Our interiors guru Giles Kime has known designer Cath Kidston for decades. She invited him to take a look inside her Grade-II listed Cotswolds home.
What do you do when you’ve turned your distinctive style into a much-loved business, been awarded an MBE and brought a beautiful 17th-century house in the Cotswolds back to life?
Laurels are never quite as comfortable a place to rest as people imagine, especially when you’ve spent 20 years tirelessly building the most distinctive high-street brand since Laura Ashley to create that holy grail of retail: a magical mix of originality, desirability and accessibility. In such a case, what next?
For Cath Kidston, the circuitous route to this particular dilemma started after a stint working for the interior designer Nicky Haslam, when she co-founded a shop selling curtainalia on the borders of Chelsea and Fulham in London. Five years later, she struck out on her own, selling fabrics and accessories in bold florals that flew in the face of the prevailing taste for pallid Modernism.
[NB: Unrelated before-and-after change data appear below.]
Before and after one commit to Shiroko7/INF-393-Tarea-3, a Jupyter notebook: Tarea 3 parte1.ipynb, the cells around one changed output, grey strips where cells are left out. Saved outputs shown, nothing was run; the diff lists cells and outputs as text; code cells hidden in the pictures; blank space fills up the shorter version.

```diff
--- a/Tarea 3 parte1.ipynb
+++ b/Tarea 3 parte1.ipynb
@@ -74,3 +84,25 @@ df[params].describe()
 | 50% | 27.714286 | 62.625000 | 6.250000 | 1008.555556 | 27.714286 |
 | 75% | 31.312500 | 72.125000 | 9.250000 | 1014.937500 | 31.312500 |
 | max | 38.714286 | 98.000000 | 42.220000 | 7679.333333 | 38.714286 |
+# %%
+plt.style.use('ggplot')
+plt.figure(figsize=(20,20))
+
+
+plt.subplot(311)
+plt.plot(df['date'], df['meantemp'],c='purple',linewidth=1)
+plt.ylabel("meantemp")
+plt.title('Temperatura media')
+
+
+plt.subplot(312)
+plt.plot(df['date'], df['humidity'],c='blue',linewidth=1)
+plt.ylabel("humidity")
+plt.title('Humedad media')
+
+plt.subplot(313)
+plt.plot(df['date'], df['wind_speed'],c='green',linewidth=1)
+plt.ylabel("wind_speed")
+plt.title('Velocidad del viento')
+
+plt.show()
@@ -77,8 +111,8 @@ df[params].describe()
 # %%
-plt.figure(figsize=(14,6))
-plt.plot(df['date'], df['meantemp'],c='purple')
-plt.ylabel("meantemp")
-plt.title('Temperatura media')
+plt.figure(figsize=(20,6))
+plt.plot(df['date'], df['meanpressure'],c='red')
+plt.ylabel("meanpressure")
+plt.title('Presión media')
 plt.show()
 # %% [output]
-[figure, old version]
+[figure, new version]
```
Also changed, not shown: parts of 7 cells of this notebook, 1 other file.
Initially, she ploughed a lonely furrow, but, soon, word spread and, over the following decade, her business grew from a single store in west London to 136, including one next to Fortnum & Mason on Piccadilly. Cath Kidston tents, phones and radios followed.
The subsequent pace at which the business flourished was built not on a desire for world domination, but an ability to garner the influences of foreign trips, exhibitions and days spent rootling around antiques markets and galleries—and turn them into well-made furnishings and clothing that made her customers happy and didn’t cost the earth.
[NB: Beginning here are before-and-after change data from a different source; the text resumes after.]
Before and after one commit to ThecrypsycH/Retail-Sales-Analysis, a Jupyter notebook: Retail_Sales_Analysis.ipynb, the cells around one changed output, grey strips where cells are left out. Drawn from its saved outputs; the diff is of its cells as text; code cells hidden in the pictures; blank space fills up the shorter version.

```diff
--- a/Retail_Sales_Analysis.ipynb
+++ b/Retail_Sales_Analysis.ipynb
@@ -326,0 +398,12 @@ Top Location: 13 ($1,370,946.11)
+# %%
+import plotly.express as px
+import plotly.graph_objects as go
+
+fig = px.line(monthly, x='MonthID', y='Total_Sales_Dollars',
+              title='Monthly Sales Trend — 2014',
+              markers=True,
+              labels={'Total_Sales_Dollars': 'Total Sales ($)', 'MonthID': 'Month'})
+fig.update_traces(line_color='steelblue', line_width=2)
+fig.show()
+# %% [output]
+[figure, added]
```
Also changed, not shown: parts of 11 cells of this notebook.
Much of the inspiration for the business can also be found in Mrs Kidston Padgham’s formative years. It’s hard to imagine now, in an era of underfloor heating, complex lighting schemes and home spas, but there was a slender strand that ran through English decorating in the 1970s and 1980s that was shaped by a combination of aesthetic and budgetary restraint.
Good, elegant antiques and paintings were complemented with simple, white, painted furniture (usually second-hand brown furniture in disguise), proper linoleum, cork flooring, plain upholstery, usually in white or pale blue. Despite its casual feel, it was a look that was painstakingly curated; carefully cultivated house plants (geraniums, amaryllis and tuberose) were complemented by simple arrangements of cut flowers.
Luxury was not a home spa, but a few yards of deep shag pile in the bathroom and a pretty eiderdown in the guest bedroom.
‘They were houses that evolved,’ she remembers, ‘with a look that was lived in, but also stylish with comfortable, colourful kitchens and wonderful bathrooms that had the biggest, thickest towels. It was driven more than anything by a desire for restraint.’ Yet it was also a look that was never po-faced; there were cheery ceramic piles of fruit from Casa Pupo, needlepoint cushions and footstools and serried ranks of family photographs.
Imbued with this sense of playfulness and a refusal to adhere to rules, she spent two decades dreaming up ideas for clothing, accessories and furnishings that appealed to both young (who found it quirky) and more mature (who found it a comforting reminder of their post-war childhood).
Its bold, distinctive excesses were generally countered with a pared-back look; if you have a floral oilcloth on the table or rose-covered ironing board, the rest of the kitchen could be a picture of Shakerish simplicity.
The designer left her eponymous business in 2016. Unburdened of the need to feed it with ideas, she and her husband, Hugh Padgham, a record producer who has worked with Peter Gabriel, Phil Collins and McFly, focused on their new home, a picture-perfect, Grade II-listed house that looks over 11 acres of its own woodland and pasture towards the gently undulating Gloucestershire countryside beyond.
For any designer making a new home offers an opportunity to try old new ideas and revive old ones. That’s precisely what the designer did, creating a series of classic schemes enlivened with colour, notably red and yellow, which are all the more zingy when they jump from what would otherwise be rather sotto voce.
She’s a great believer in updating old pieces, such as her parents’ Chinese Chippendale-style table that she has topped with coloured and old upholstered pieces that have been given new life, thanks to new fabrics, and cushions. She always shies away from the period piece, preferring instead to mix 18th century with modern to create a look that is fresh, distinctive and very much her own.
For a designer who spent almost three decades feeding a burgeoning interiors empire with a constant stream of new ideas, it’s almost impossible to creatively draw down the shutters. Now, she has gone back to her roots and established a studio, Joy of Print, specialising in pattern in west London, where it started all those years ago.
Working with a small team, she consults and creates hand-drawn patterns to commission, as well a growing portfolio of designs that are shared with other brands, from the boutique lighting specialist Rosi de Ruig to giants such as Uniqlo.
Late last year, she launched a capsule collection of wallpapers inspired by vintage designs and given contemporary chutzpah thanks to a fresh modern palette. The same restless imagination that made the designer a household name is back in harness.